▶ [Records for the exercise]:
________________
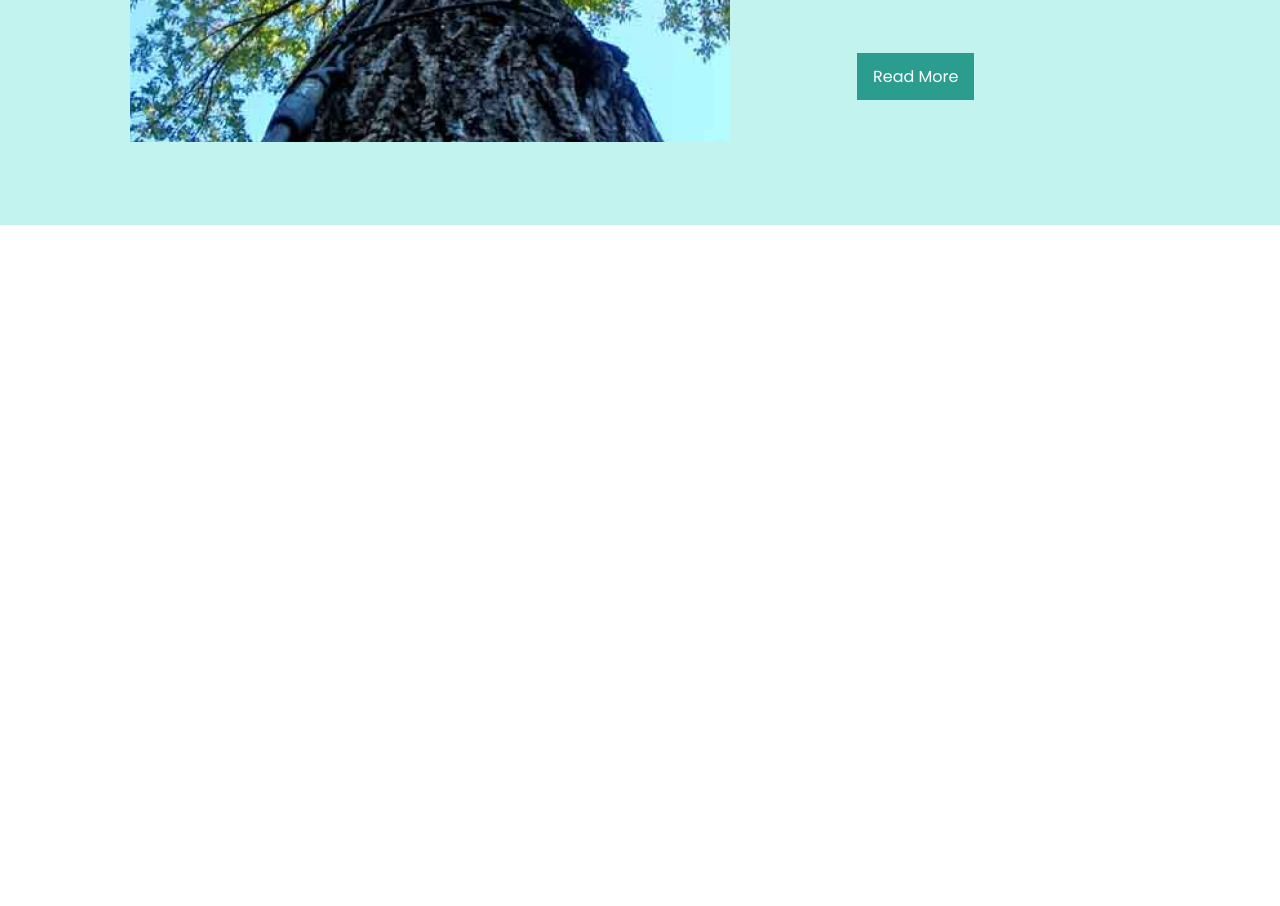
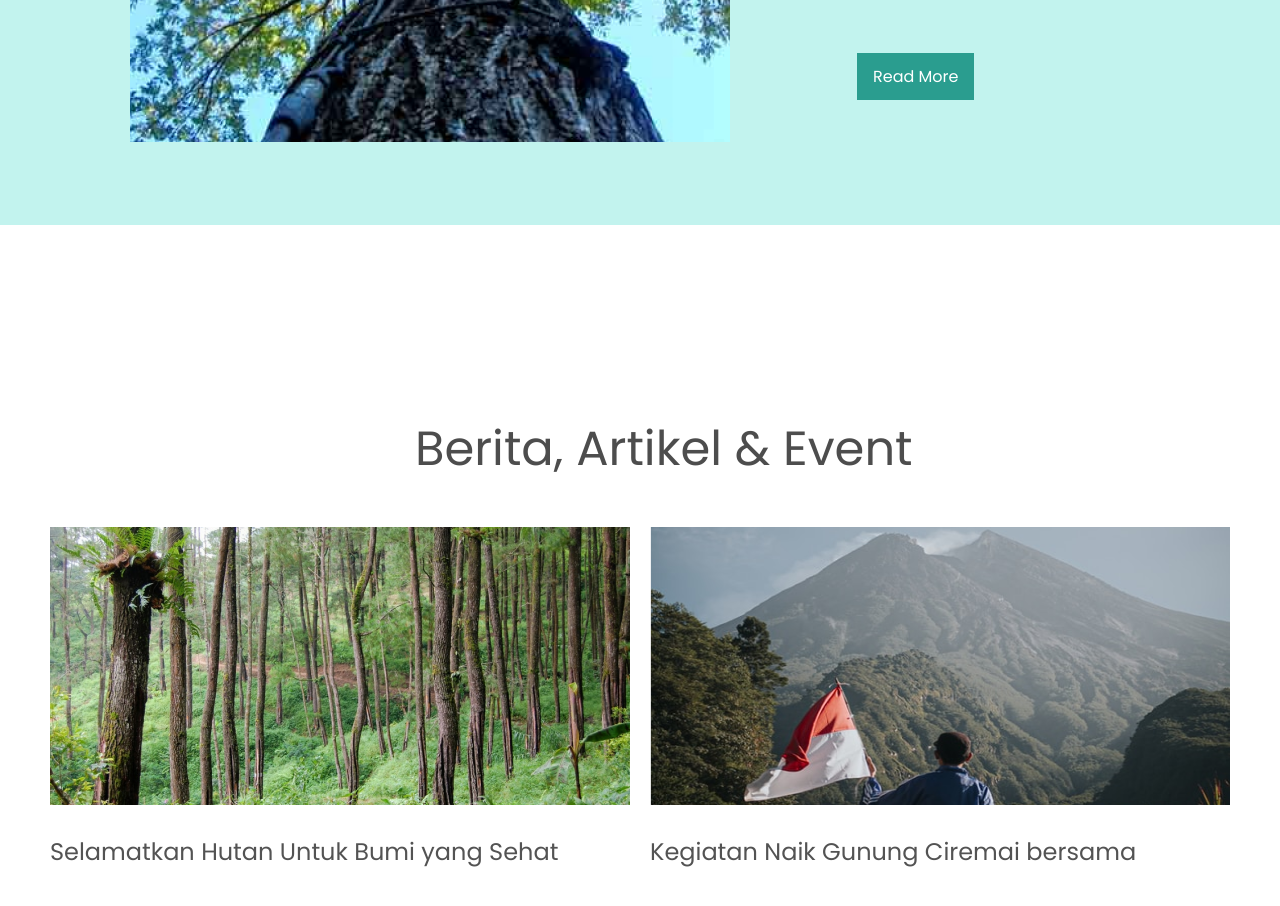
Before and after one commit to murdady/davaleba-5, a plain HTML site: page index.html in a window 1280 px wide. Shown: the part 1440-2346 px from the top of the page. Before the commit the page ends 1665 px from the top, so only its background shows below. Drawn offline with Linux system fonts and the light colour scheme.

Commit message:
Added Section2

```diff
--- a/css/styles.css
+++ b/css/styles.css
@@ -140,3 +140,44 @@ a {
     font-weight: 400;
     margin-top: 56px;
 }
+
+/* SECTION2 */
+
+.section2 {
+    width: 1180px;
+    margin: 200px auto;
+}
+
+.berita {
+    color: #4D4D4D;
+    font-family: 'Poppins', sans-serif;
+    font-size: 48px;
+    font-weight: 500;
+    margin-bottom: 54px;
+    margin-left: 365px;
+}
+
+.leftpic {
+    display: inline-block;
+    margin-right: 16px;
+}
+
+.rightpic {
+    display: inline-block;
+}
+
+.forrest {
+    color: #535353;
+    font-family: 'Poppins', sans-serif;
+    font-size: 24px;
+    font-weight: 400;
+    margin-top: 32px;
+}
+
+.mountains {
+    color: #535353;
+    font-family: 'Poppins', sans-serif;
+    font-size: 24px;
+    font-weight: 400;
+    margin-top: 32px;
+}
--- a/index.html
+++ b/index.html
@@ -72,10 +72,23 @@
 
     </section>
 
+    <!-- SECTION2 -->
 
+    <section class="section2">
 
+        <h1 class="berita">Berita, Artikel & Event</h1>
 
+        <figure class="leftpic">
+            <img src="images/unsplash_uD4wymJbp7g.png" alt="forresttrees">
+            <figcaption class="forrest">Selamatkan Hutan Untuk Bumi yang Sehat</figcaption>
+        </figure>
 
+        <figure class="rightpic">
+            <img src="images/unsplash_go75G-7A5jw.png" alt="mountains">
+            <figcaption class="mountains">Kegiatan Naik Gunung Ciremai bersama</figcaption>
+        </figure>
+
+    </section>
 
 
 </body>
```
Also changed, not shown: images/unsplash_go75G-7A5jw.png (added), images/unsplash_uD4wymJbp7g.png (added).
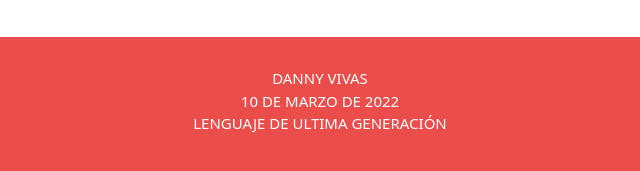
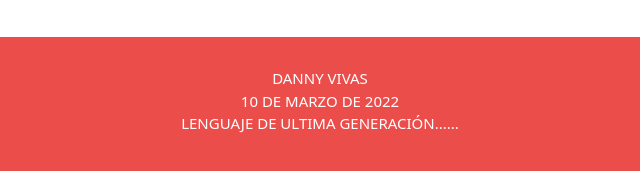
Before and after one commit to dnn-coder/parcial1, a plain HTML site: page pages/valle.html in a window 1280 px wide. Shown: the part 783-954 px from the top of the page, 345-985 px from the left. Drawn offline with nearby package versions, Linux system fonts and the light colour scheme.

Commit message:
ultimos cambios

```diff
--- a/pages/valle.html
+++ b/pages/valle.html
@@ -45,7 +45,7 @@
     <footer class="d-flex nav-space footer-space">
         <p class="options-bar text-decoration">DANNY VIVAS <br>
             10 DE MARZO DE 2022 <br>
-            LENGUAJE DE ULTIMA GENERACIÓN</p>
+            LENGUAJE DE ULTIMA GENERACIÓN......</p>
 
     </footer>
 
```
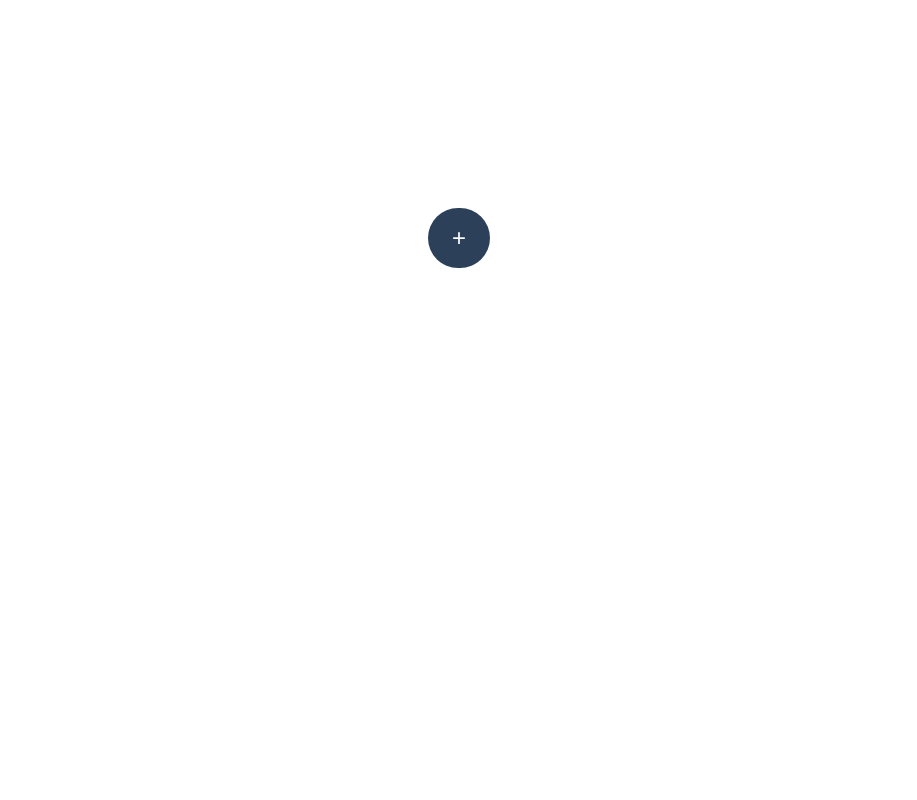
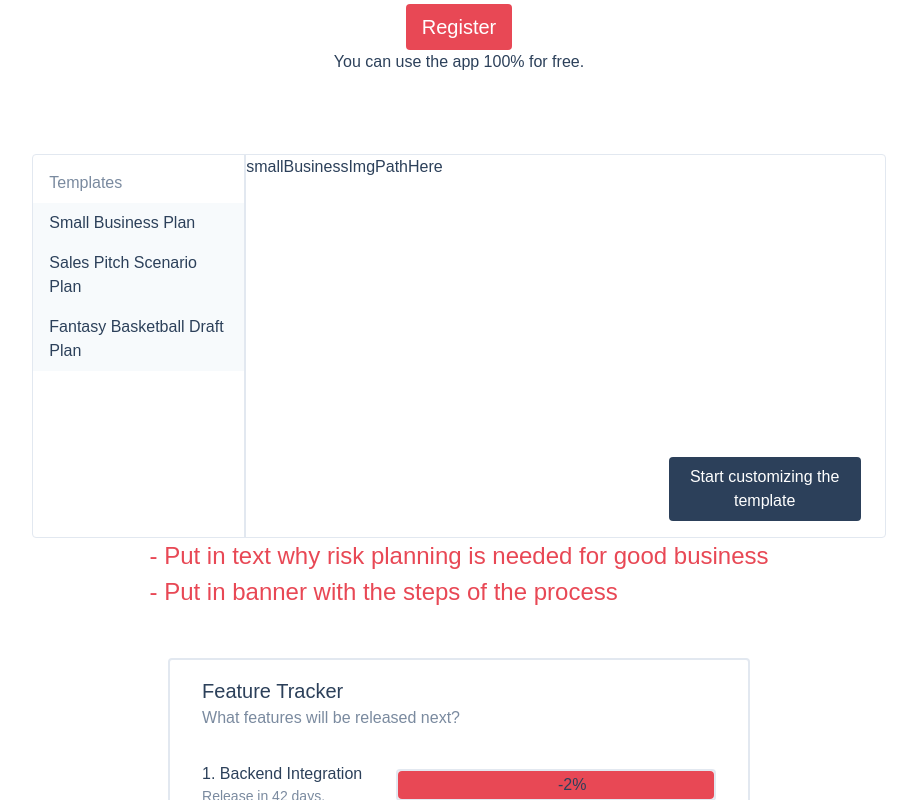
Before and after one commit to Maximilianwte/Simply-Scenario-Plan, a Vue app: page / in a window 1280 px wide. Shown: the part 500-1300 px from the top of the page, without its empty margins (181-1098 px from the left). Before the commit the page ends 800 px from the top, so only its background shows below. Built offline with nearby package versions, Linux system fonts and the light colour scheme.

Commit message:
connect register and login to rest

```diff
--- a/src/router.js
+++ b/src/router.js
@@ -1,6 +1,6 @@
 import Vue from 'vue'
 import Router from 'vue-router'
-import Front from './views/front.vue'
+import Home from './views/home.vue'
 
 Vue.use(Router)
 
@@ -11,13 +11,13 @@ export default new Router({
       path: '/',
       name: 'home',
       props: true,
-      component: Front
+      component: Home
     },
     {
-      path: '/home',
-      name: 'home2',
+      path: '/app',
+      name: 'app',
       props: true,
-      component: () => import( /* webpackChunkName: "about" */ './views/home.vue')
+      component: () => import( /* webpackChunkName: "about" */ './views/app.vue')
     },
     {
       path: '/register',
--- a/src/store.js
+++ b/src/store.js
@@ -11,6 +11,8 @@ export default new Vuex.Store({
       dark: false,
       // uiStep 0 (declare outcomeVariables), 1 (declare scenarioVariables)
       uiStep: 0,
+      login: false,
+      user: null,
     },
 
     // ---- Variables ----
@@ -264,6 +266,9 @@ export default new Vuex.Store({
         }
       }
     },
+    setCompleteState(state, payload) {
+      Object.assign(state, payload);
+    },
     // ---- Handle Cookie Cache ----
 
     setDataFromCookie(state) {
--- a/src/views/home.vue
+++ b/src/views/home.vue
@@ -16,7 +16,7 @@
     <div id="template" class="w-2/3 flex h-80 mt-20 border rounded">
       <div class="left h-full w-1/4 border-r-2">
         <p class="mt-4 ml-4 mb-2 text-alternative">Templates</p>
-        <li @mouseleave="setMouse != true ? (activeHoverTemplate = null) : ''">
+        <li @mouseleave="setMouse != true ? (activeHoverTemplate = 'smallBusiness') : ''">
           <ul
             class="px-4 py-2 bg-gray-100 hover:bg-gray-300 cursor-pointer"
             @click="setMouse = true"
@@ -40,7 +40,14 @@
           </ul>
         </li>
       </div>
-      <div class="right h-full w-3/4">{{ getTemplateImage }}</div>
+      <div class="right h-full relative w-3/4">{{ getTemplateImage }}
+
+      <button class="bg-main hover:bg-alternative absolute bottom-0 right-0 mb-4 mr-6 text-white text w-48 rounded py-2 px-4" @click="clickStartWithTemplate" >Start customizing the template</button>
+      </div>
+    </div>
+    <div id="note" class="text-2xl text-focus">
+        <h5>- Put in text why risk planning is needed for good business</h5>
+        <h5>- Put in banner with the steps of the process</h5>
     </div>
     <div id="featureTracker" class="border-2 mt-12 rounded px-8 py-4">
       <h4 class="text-xl">Feature Tracker</h4>
@@ -107,12 +114,13 @@
 </template>
 <script>
 import progressBar from "../components/progressBar";
+import store from "../store";
 export default {
   components: { progressBar },
   data() {
     return {
       setMouse: false,
-      activeHoverTemplate: null,
+      activeHoverTemplate: 'smallBusiness',
     };
   },
   computed: {
@@ -144,6 +152,21 @@ export default {
       var untilRelease = this.getDayToRelease(releaseDay);
       return Math.round(100 - (untilRelease / fullDevTime) * 100);
     },
+    clickStartWithTemplate() {
+        const states = {
+            'smallBusiness': {
+                // put in the state here.
+            }
+        }
+        //store.commit("setCompleteState", states[this.activeHoverTemplate])
+        // check login state
+        if (store.state.ui.login == true) {
+            this.$router.push({ path: 'app' })
+        }
+        else {
+            this.$router.push({ path: 'login', query: {sendFrom: 'template'} })
+        }
+    }
   },
 };
 </script>
--- a/src/views/login.vue
+++ b/src/views/login.vue
@@ -1,6 +1,7 @@
 <template>
   <div id="register" class="flex-col">
-    <form class="flex-col text-xl mt-24">
+    <form class="flex-col text-xl mt-32">
+      <h5 class="mb-12 w-2/3 text-center text-alternative">{{getSendFromText}}</h5>
             <div id="LoginText" class="flex items-center mb-16">
         <p class="mr-4">Need an account first?</p>
         <router-link to="/register">
@@ -43,7 +44,18 @@ export default {
       warnText: null,
     };
   },
-  computed: {},
+  computed: {
+    getSendFromText() {
+      switch (this.$route.query.sendFrom) {
+        case "template": {
+          return "Please login first before you start customizing your template."
+        }
+        default: {
+          return null
+        }
+      }
+    }
+  },
   methods: {
     checkInputs() {
       if (
```
Also changed, not shown: src/views/app.vue (renamed from src/views/front.vue).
________________
▶ [Task objective]: Copy out all the data exactly, skipping the pictures.

▶ [Solution]:
Before and after one commit to murdady/davaleba-5, a plain HTML site: page index.html in a window 1280 px wide. Shown: the part 1440-2346 px from the top of the page. Before the commit the page ends 1665 px from the top, so only its background shows below. Drawn offline with Linux system fonts and the light colour scheme.

Commit message:
Added Section2

```diff
--- a/css/styles.css
+++ b/css/styles.css
@@ -140,3 +140,44 @@ a {
     font-weight: 400;
     margin-top: 56px;
 }
+
+/* SECTION2 */
+
+.section2 {
+    width: 1180px;
+    margin: 200px auto;
+}
+
+.berita {
+    color: #4D4D4D;
+    font-family: 'Poppins', sans-serif;
+    font-size: 48px;
+    font-weight: 500;
+    margin-bottom: 54px;
+    margin-left: 365px;
+}
+
+.leftpic {
+    display: inline-block;
+    margin-right: 16px;
+}
+
+.rightpic {
+    display: inline-block;
+}
+
+.forrest {
+    color: #535353;
+    font-family: 'Poppins', sans-serif;
+    font-size: 24px;
+    font-weight: 400;
+    margin-top: 32px;
+}
+
+.mountains {
+    color: #535353;
+    font-family: 'Poppins', sans-serif;
+    font-size: 24px;
+    font-weight: 400;
+    margin-top: 32px;
+}
--- a/index.html
+++ b/index.html
@@ -72,10 +72,23 @@
 
     </section>
 
+    <!-- SECTION2 -->
 
+    <section class="section2">
 
+        <h1 class="berita">Berita, Artikel & Event</h1>
 
+        <figure class="leftpic">
+            <img src="images/unsplash_uD4wymJbp7g.png" alt="forresttrees">
+            <figcaption class="forrest">Selamatkan Hutan Untuk Bumi yang Sehat</figcaption>
+        </figure>
 
+        <figure class="rightpic">
+            <img src="images/unsplash_go75G-7A5jw.png" alt="mountains">
+            <figcaption class="mountains">Kegiatan Naik Gunung Ciremai bersama</figcaption>
+        </figure>
+
+    </section>
 
 
 </body>
```
Also changed, not shown: images/unsplash_go75G-7A5jw.png (added), images/unsplash_uD4wymJbp7g.png (added).
Before and after one commit to dnn-coder/parcial1, a plain HTML site: page pages/valle.html in a window 1280 px wide. Shown: the part 783-954 px from the top of the page, 345-985 px from the left. Drawn offline with nearby package versions, Linux system fonts and the light colour scheme.

Commit message:
ultimos cambios

```diff
--- a/pages/valle.html
+++ b/pages/valle.html
@@ -45,7 +45,7 @@
     <footer class="d-flex nav-space footer-space">
         <p class="options-bar text-decoration">DANNY VIVAS <br>
             10 DE MARZO DE 2022 <br>
-            LENGUAJE DE ULTIMA GENERACIÓN</p>
+            LENGUAJE DE ULTIMA GENERACIÓN......</p>
 
     </footer>
 
```
Before and after one commit to Maximilianwte/Simply-Scenario-Plan, a Vue app: page / in a window 1280 px wide. Shown: the part 500-1300 px from the top of the page, without its empty margins (181-1098 px from the left). Before the commit the page ends 800 px from the top, so only its background shows below. Built offline with nearby package versions, Linux system fonts and the light colour scheme.

Commit message:
connect register and login to rest

```diff
--- a/src/router.js
+++ b/src/router.js
@@ -1,6 +1,6 @@
 import Vue from 'vue'
 import Router from 'vue-router'
-import Front from './views/front.vue'
+import Home from './views/home.vue'
 
 Vue.use(Router)
 
@@ -11,13 +11,13 @@ export default new Router({
       path: '/',
       name: 'home',
       props: true,
-      component: Front
+      component: Home
     },
     {
-      path: '/home',
-      name: 'home2',
+      path: '/app',
+      name: 'app',
       props: true,
-      component: () => import( /* webpackChunkName: "about" */ './views/home.vue')
+      component: () => import( /* webpackChunkName: "about" */ './views/app.vue')
     },
     {
       path: '/register',
--- a/src/store.js
+++ b/src/store.js
@@ -11,6 +11,8 @@ export default new Vuex.Store({
       dark: false,
       // uiStep 0 (declare outcomeVariables), 1 (declare scenarioVariables)
       uiStep: 0,
+      login: false,
+      user: null,
     },
 
     // ---- Variables ----
@@ -264,6 +266,9 @@ export default new Vuex.Store({
         }
       }
     },
+    setCompleteState(state, payload) {
+      Object.assign(state, payload);
+    },
     // ---- Handle Cookie Cache ----
 
     setDataFromCookie(state) {
--- a/src/views/home.vue
+++ b/src/views/home.vue
@@ -16,7 +16,7 @@
     <div id="template" class="w-2/3 flex h-80 mt-20 border rounded">
       <div class="left h-full w-1/4 border-r-2">
         <p class="mt-4 ml-4 mb-2 text-alternative">Templates</p>
-        <li @mouseleave="setMouse != true ? (activeHoverTemplate = null) : ''">
+        <li @mouseleave="setMouse != true ? (activeHoverTemplate = 'smallBusiness') : ''">
           <ul
             class="px-4 py-2 bg-gray-100 hover:bg-gray-300 cursor-pointer"
             @click="setMouse = true"
@@ -40,7 +40,14 @@
           </ul>
         </li>
       </div>
-      <div class="right h-full w-3/4">{{ getTemplateImage }}</div>
+      <div class="right h-full relative w-3/4">{{ getTemplateImage }}
+
+      <button class="bg-main hover:bg-alternative absolute bottom-0 right-0 mb-4 mr-6 text-white text w-48 rounded py-2 px-4" @click="clickStartWithTemplate" >Start customizing the template</button>
+      </div>
+    </div>
+    <div id="note" class="text-2xl text-focus">
+        <h5>- Put in text why risk planning is needed for good business</h5>
+        <h5>- Put in banner with the steps of the process</h5>
     </div>
     <div id="featureTracker" class="border-2 mt-12 rounded px-8 py-4">
       <h4 class="text-xl">Feature Tracker</h4>
@@ -107,12 +114,13 @@
 </template>
 <script>
 import progressBar from "../components/progressBar";
+import store from "../store";
 export default {
   components: { progressBar },
   data() {
     return {
       setMouse: false,
-      activeHoverTemplate: null,
+      activeHoverTemplate: 'smallBusiness',
     };
   },
   computed: {
@@ -144,6 +152,21 @@ export default {
       var untilRelease = this.getDayToRelease(releaseDay);
       return Math.round(100 - (untilRelease / fullDevTime) * 100);
     },
+    clickStartWithTemplate() {
+        const states = {
+            'smallBusiness': {
+                // put in the state here.
+            }
+        }
+        //store.commit("setCompleteState", states[this.activeHoverTemplate])
+        // check login state
+        if (store.state.ui.login == true) {
+            this.$router.push({ path: 'app' })
+        }
+        else {
+            this.$router.push({ path: 'login', query: {sendFrom: 'template'} })
+        }
+    }
   },
 };
 </script>
--- a/src/views/login.vue
+++ b/src/views/login.vue
@@ -1,6 +1,7 @@
 <template>
   <div id="register" class="flex-col">
-    <form class="flex-col text-xl mt-24">
+    <form class="flex-col text-xl mt-32">
+      <h5 class="mb-12 w-2/3 text-center text-alternative">{{getSendFromText}}</h5>
             <div id="LoginText" class="flex items-center mb-16">
         <p class="mr-4">Need an account first?</p>
         <router-link to="/register">
@@ -43,7 +44,18 @@ export default {
       warnText: null,
     };
   },
-  computed: {},
+  computed: {
+    getSendFromText() {
+      switch (this.$route.query.sendFrom) {
+        case "template": {
+          return "Please login first before you start customizing your template."
+        }
+        default: {
+          return null
+        }
+      }
+    }
+  },
   methods: {
     checkInputs() {
       if (
```
Also changed, not shown: src/views/app.vue (renamed from src/views/front.vue).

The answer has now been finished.